“Love is patient and kind; love does not envy or boast; it is not arrogant or rude. It does not insist on its own way; it is not irritable or resentful; it does not rejoice at wrongdoing, but rejoices with the truth. Love bears all things, believes all things, hopes all things, endures all things. Love never ends.
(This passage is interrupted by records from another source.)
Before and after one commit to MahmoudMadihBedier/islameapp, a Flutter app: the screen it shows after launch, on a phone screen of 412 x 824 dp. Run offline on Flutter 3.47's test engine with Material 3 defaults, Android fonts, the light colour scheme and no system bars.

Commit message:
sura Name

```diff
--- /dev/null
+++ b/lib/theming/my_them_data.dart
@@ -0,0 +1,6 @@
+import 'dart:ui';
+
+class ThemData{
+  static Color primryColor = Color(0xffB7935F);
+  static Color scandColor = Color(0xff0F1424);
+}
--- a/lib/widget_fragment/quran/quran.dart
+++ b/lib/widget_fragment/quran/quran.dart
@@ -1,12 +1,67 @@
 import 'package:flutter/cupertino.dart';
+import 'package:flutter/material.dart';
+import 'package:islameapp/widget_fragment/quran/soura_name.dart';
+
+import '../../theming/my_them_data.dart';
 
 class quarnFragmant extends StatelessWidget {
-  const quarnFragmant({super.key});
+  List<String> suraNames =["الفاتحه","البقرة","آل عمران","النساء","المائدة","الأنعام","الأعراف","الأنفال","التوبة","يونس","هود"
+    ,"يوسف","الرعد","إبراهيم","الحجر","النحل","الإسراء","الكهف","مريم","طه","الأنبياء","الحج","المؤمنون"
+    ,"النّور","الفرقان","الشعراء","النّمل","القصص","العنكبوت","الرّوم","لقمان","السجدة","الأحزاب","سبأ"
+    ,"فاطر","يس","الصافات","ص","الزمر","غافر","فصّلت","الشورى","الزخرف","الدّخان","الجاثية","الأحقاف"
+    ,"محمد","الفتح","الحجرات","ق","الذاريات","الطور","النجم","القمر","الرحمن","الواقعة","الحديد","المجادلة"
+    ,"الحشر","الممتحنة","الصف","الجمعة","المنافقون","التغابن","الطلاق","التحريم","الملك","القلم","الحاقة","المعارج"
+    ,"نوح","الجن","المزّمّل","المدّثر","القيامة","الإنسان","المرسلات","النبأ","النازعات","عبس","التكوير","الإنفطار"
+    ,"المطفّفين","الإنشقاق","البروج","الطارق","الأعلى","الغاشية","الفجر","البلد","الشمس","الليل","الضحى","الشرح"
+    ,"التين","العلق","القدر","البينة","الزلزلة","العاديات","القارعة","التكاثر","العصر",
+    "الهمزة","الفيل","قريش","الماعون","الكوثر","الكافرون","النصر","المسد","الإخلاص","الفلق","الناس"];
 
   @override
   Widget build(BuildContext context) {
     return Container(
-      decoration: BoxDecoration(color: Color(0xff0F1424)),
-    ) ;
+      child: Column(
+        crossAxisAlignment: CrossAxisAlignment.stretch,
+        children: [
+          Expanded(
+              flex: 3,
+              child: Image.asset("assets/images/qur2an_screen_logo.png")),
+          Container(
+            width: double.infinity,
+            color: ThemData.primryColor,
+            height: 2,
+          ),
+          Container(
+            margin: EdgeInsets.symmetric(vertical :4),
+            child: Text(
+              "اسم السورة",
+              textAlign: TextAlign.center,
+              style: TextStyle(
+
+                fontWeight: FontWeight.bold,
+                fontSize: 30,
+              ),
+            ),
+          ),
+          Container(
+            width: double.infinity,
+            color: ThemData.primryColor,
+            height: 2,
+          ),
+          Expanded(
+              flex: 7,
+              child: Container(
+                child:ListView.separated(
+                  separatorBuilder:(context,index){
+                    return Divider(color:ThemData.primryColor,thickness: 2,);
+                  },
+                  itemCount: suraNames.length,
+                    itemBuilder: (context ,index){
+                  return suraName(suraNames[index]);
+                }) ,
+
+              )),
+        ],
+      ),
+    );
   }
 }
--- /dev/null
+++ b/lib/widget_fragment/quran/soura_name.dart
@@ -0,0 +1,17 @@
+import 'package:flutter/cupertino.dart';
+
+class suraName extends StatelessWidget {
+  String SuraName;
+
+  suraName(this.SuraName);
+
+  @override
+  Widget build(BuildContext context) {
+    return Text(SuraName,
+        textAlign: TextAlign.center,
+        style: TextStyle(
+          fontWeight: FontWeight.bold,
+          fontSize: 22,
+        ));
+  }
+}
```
As for prophecies, they will pass away; as for tongues, they will cease; as for knowledge, it will pass away.”
If every couple preparing to marry, memorized these words; spoke them on their wedding day and vowed to live by those same, simple words, there would, undoubtedly, be fewer divorces and happier marriages. kqd
1 Corinthians 11:2-3
2 Now I praise you, brethren, that ye remember me in all things, and keep the ordinances, as I delivered them to you.
3 But I would have you know, that the head of every man is Christ; and the head of the woman is the man; and the head of Christ is God.
It is important that the husband has headship in the family, not that the woman is inferior – she just has a different position, the same that Christ has to the Father.
One of the most troublesome doctrines of the satanic Women’s Movement, is the idea that marriage is a 50/50 proposition. That would mean, the marriage has two heads – and that is monstrous.
Not only is it monstrous, it is self-destructive.
Lovely words! What really helped me in my marriage early on was the old fashioned word for love in the King James bible, “charity.” We think of charity as being about donating money or clothing or something, but it’s actually “benevolent goodwill and generosity.” Terrible thing to admit, but I actually had to learn how to be charitable towards my husband.
“Love” these days is all about romance and Hallmark cards, a bit more self absorbed and feeling good about ourselves. The concept of being charitable towards a spouse, accommodating, forgiving, sacrificing, has gotten a bit lost in the process.
I agree. It took many “me generation ” mistakes in my marriage too, before I realized that Amy Carmichael, who was a Christian missionary in the late 1800s was right when she wrote, “You can give without loving but you cannot love without giving.”